Provided records
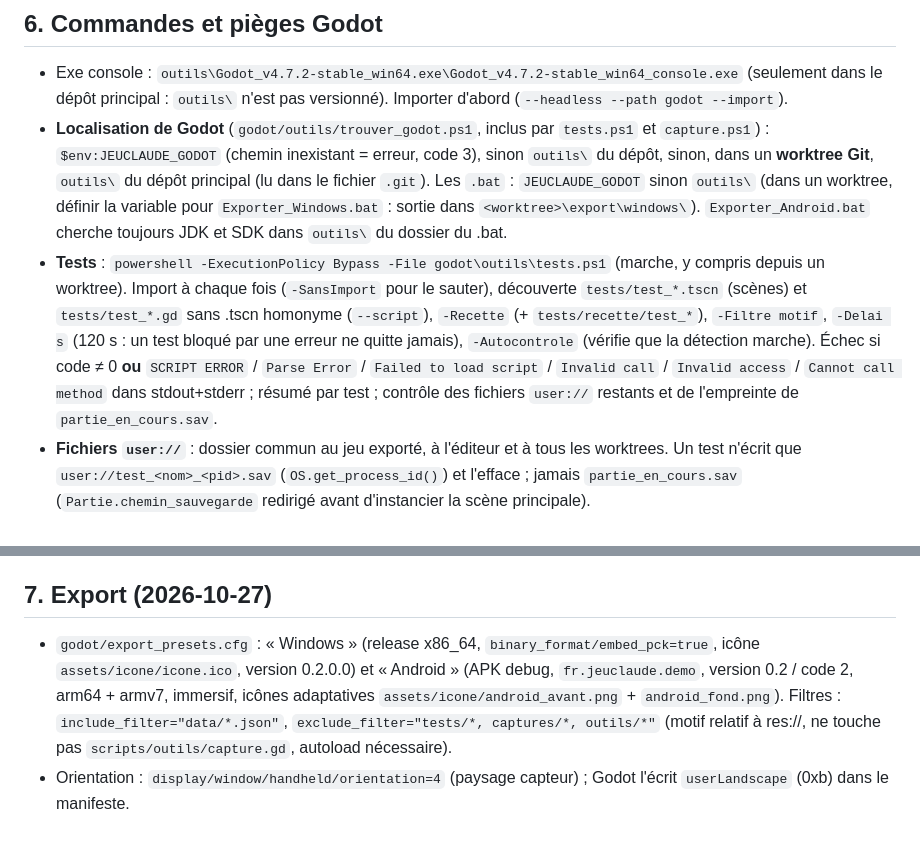
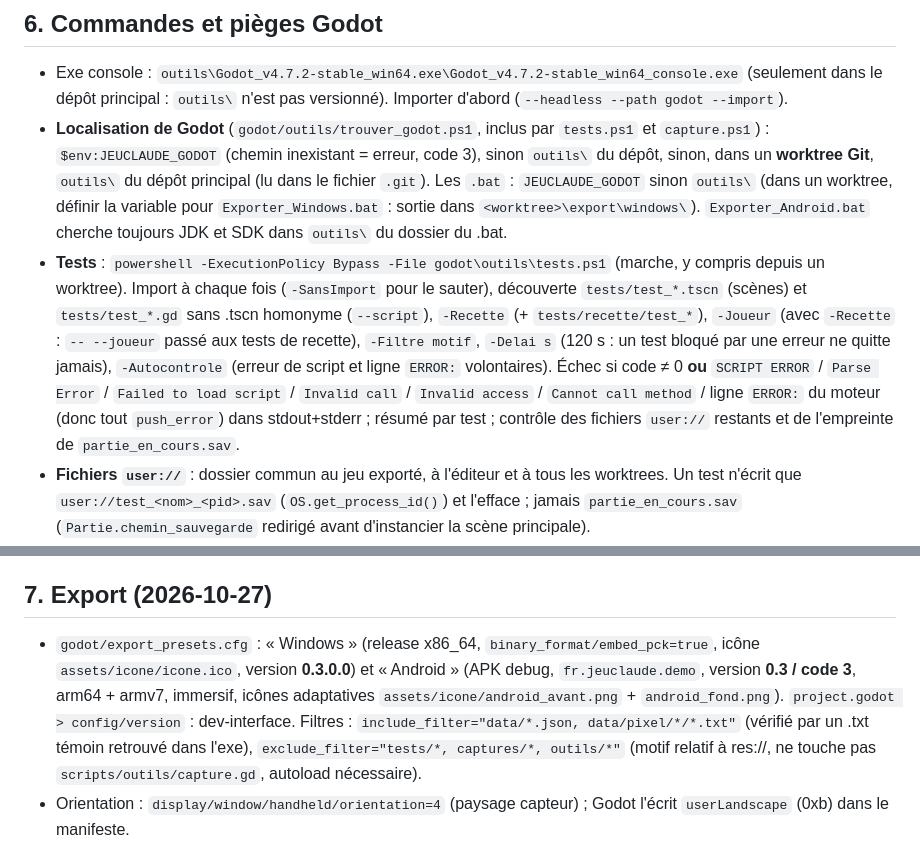
Before and after one commit to neofenril/JeuInvest, a Markdown page: docs/connaissances/developpeur.md, 2 parts joined by grey strips. GitHub-like rendering.

```diff
--- a/docs/connaissances/developpeur.md
+++ b/docs/connaissances/developpeur.md
@@ -57,7 +61,7 @@
 
 - Exe console : `outils\Godot_v4.7.2-stable_win64.exe\Godot_v4.7.2-stable_win64_console.exe` (seulement dans le dépôt principal : `outils\` n'est pas versionné). Importer d'abord (`--headless --path godot --import`).
 - **Localisation de Godot** (`godot/outils/trouver_godot.ps1`, inclus par `tests.ps1` et `capture.ps1`) : `$env:JEUCLAUDE_GODOT` (chemin inexistant = erreur, code 3), sinon `outils\` du dépôt, sinon, dans un **worktree Git**, `outils\` du dépôt principal (lu dans le fichier `.git`). Les `.bat` : `JEUCLAUDE_GODOT` sinon `outils\` (dans un worktree, définir la variable pour `Exporter_Windows.bat` : sortie dans `<worktree>\export\windows\`). `Exporter_Android.bat` cherche toujours JDK et SDK dans `outils\` du dossier du .bat.
-- **Tests** : `powershell -ExecutionPolicy Bypass -File godot\outils\tests.ps1` (marche, y compris depuis un worktree). Import à chaque fois (`-SansImport` pour le sauter), découverte `tests/test_*.tscn` (scènes) et `tests/test_*.gd` sans .tscn homonyme (`--script`), `-Recette` (+ `tests/recette/test_*`), `-Filtre motif`, `-Delai s` (120 s : un test bloqué par une erreur ne quitte jamais), `-Autocontrole` (vérifie que la détection marche). Échec si code ≠ 0 **ou** `SCRIPT ERROR` / `Parse Error` / `Failed to load script` / `Invalid call` / `Invalid access` / `Cannot call method` dans stdout+stderr ; résumé par test ; contrôle des fichiers `user://` restants et de l'empreinte de `partie_en_cours.sav`.
+- **Tests** : `powershell -ExecutionPolicy Bypass -File godot\outils\tests.ps1` (marche, y compris depuis un worktree). Import à chaque fois (`-SansImport` pour le sauter), découverte `tests/test_*.tscn` (scènes) et `tests/test_*.gd` sans .tscn homonyme (`--script`), `-Recette` (+ `tests/recette/test_*`), `-Joueur` (avec `-Recette` : `-- --joueur` passé aux tests de recette), `-Filtre motif`, `-Delai s` (120 s : un test bloqué par une erreur ne quitte jamais), `-Autocontrole` (erreur de script et ligne `ERROR:` volontaires). Échec si code ≠ 0 **ou** `SCRIPT ERROR` / `Parse Error` / `Failed to load script` / `Invalid call` / `Invalid access` / `Cannot call method` / ligne `ERROR:` du moteur (donc tout `push_error`) dans stdout+stderr ; résumé par test ; contrôle des fichiers `user://` restants et de l'empreinte de `partie_en_cours.sav`.
 - **Fichiers `user://`** : dossier commun au jeu exporté, à l'éditeur et à tous les worktrees. Un test n'écrit que `user://test_<nom>_<pid>.sav` (`OS.get_process_id()`) et l'efface ; jamais `partie_en_cours.sav` (`Partie.chemin_sauvegarde` redirigé avant d'instancier la scène principale).
 - **`StrategieTest`** (`scripts/logique/strategie_test.gd`) : joueurs automatiques sans nœud. `jouer_mois(e, actif)`, `aller_a(e, ab, actif)`, `aller_a_modale(e, id, actif) -> bool`, `choix_modale(e, actif) -> String` (choix pris, = resolution_auto pour le passif), `id_modale(e)`. Après un saut, l'appelant rafraîchit l'affichage.
 - **`test_interface`** : instancie la scène principale (écran titre), puis Hud / Modales / fenêtre Banque sur toute la démo (actif et passif) ; il casse si un champ ou une fonction de la logique lus par l'interface change (vérifié par mutation).
@@ -74,7 +78,7 @@
 
 ## 7. Export (2026-10-27)
 
-- `godot/export_presets.cfg` : « Windows » (release x86_64, `binary_format/embed_pck=true`, icône `assets/icone/icone.ico`, version 0.2.0.0) et « Android » (APK debug, `fr.jeuclaude.demo`, version 0.2 / code 2, arm64 + armv7, immersif, icônes adaptatives `assets/icone/android_avant.png` + `android_fond.png`). Filtres : `include_filter="data/*.json"`, `exclude_filter="tests/*, captures/*, outils/*"` (motif relatif à res://, ne touche pas `scripts/outils/capture.gd`, autoload nécessaire).
+- `godot/export_presets.cfg` : « Windows » (release x86_64, `binary_format/embed_pck=true`, icône `assets/icone/icone.ico`, version **0.3.0.0**) et « Android » (APK debug, `fr.jeuclaude.demo`, version **0.3 / code 3**, arm64 + armv7, immersif, icônes adaptatives `assets/icone/android_avant.png` + `android_fond.png`). `project.godot > config/version` : dev-interface. Filtres : `include_filter="data/*.json, data/pixel/*/*.txt"` (vérifié par un .txt témoin retrouvé dans l'exe), `exclude_filter="tests/*, captures/*, outils/*"` (motif relatif à res://, ne touche pas `scripts/outils/capture.gd`, autoload nécessaire).
 - Orientation : `display/window/handheld/orientation=4` (paysage capteur) ; Godot l'écrit `userLandscape` (0xb) dans le manifeste.
 - Icônes : SVG source (`icon.svg`, `assets/icone/*.svg`) → `outils/generer_icones.gd` (PNG + ICO à entrées PNG écrit en GDScript). `application/config/windows_native_icon` pointe sur l'ICO.
 - Paramètres éditeur : `%APPDATA%\Godot\editor_settings-4.7.tres` (`export/android/java_sdk_path`, `android_sdk_path` vers `outils\`). Godot a généré lui-même le keystore de debug (`%APPDATA%\Godot\keystores\debug.keystore`) dès que le JDK était renseigné ; pas de Gradle (`use_gradle_build=false`) : ni NDK ni cmake requis.
```
Also changed, not shown: other parts of docs/connaissances/developpeur.md (+7 -3 lines), docs/connaissances/dev-logique.md (+6 -1 lines).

Assigned task
Only lines that contain the string "Filtres" count; pick each one out of the records and copy it.

Task solution
-- `godot/export_presets.cfg` : « Windows » (release x86_64, `binary_format/embed_pck=true`, icône `assets/icone/icone.ico`, version 0.2.0.0) et « Android » (APK debug, `fr.jeuclaude.demo`, version 0.2 / code 2, arm64 + armv7, immersif, icônes adaptatives `assets/icone/android_avant.png` + `android_fond.png`). Filtres : `include_filter="data/*.json"`, `exclude_filter="tests/*, captures/*, outils/*"` (motif relatif à res://, ne touche pas `scripts/outils/capture.gd`, autoload nécessaire).
+- `godot/export_presets.cfg` : « Windows » (release x86_64, `binary_format/embed_pck=true`, icône `assets/icone/icone.ico`, version **0.3.0.0**) et « Android » (APK debug, `fr.jeuclaude.demo`, version **0.3 / code 3**, arm64 + armv7, immersif, icônes adaptatives `assets/icone/android_avant.png` + `android_fond.png`). `project.godot > config/version` : dev-interface. Filtres : `include_filter="data/*.json, data/pixel/*/*.txt"` (vérifié par un .txt témoin retrouvé dans l'exe), `exclude_filter="tests/*, captures/*, outils/*"` (motif relatif à res://, ne touche pas `scripts/outils/capture.gd`, autoload nécessaire).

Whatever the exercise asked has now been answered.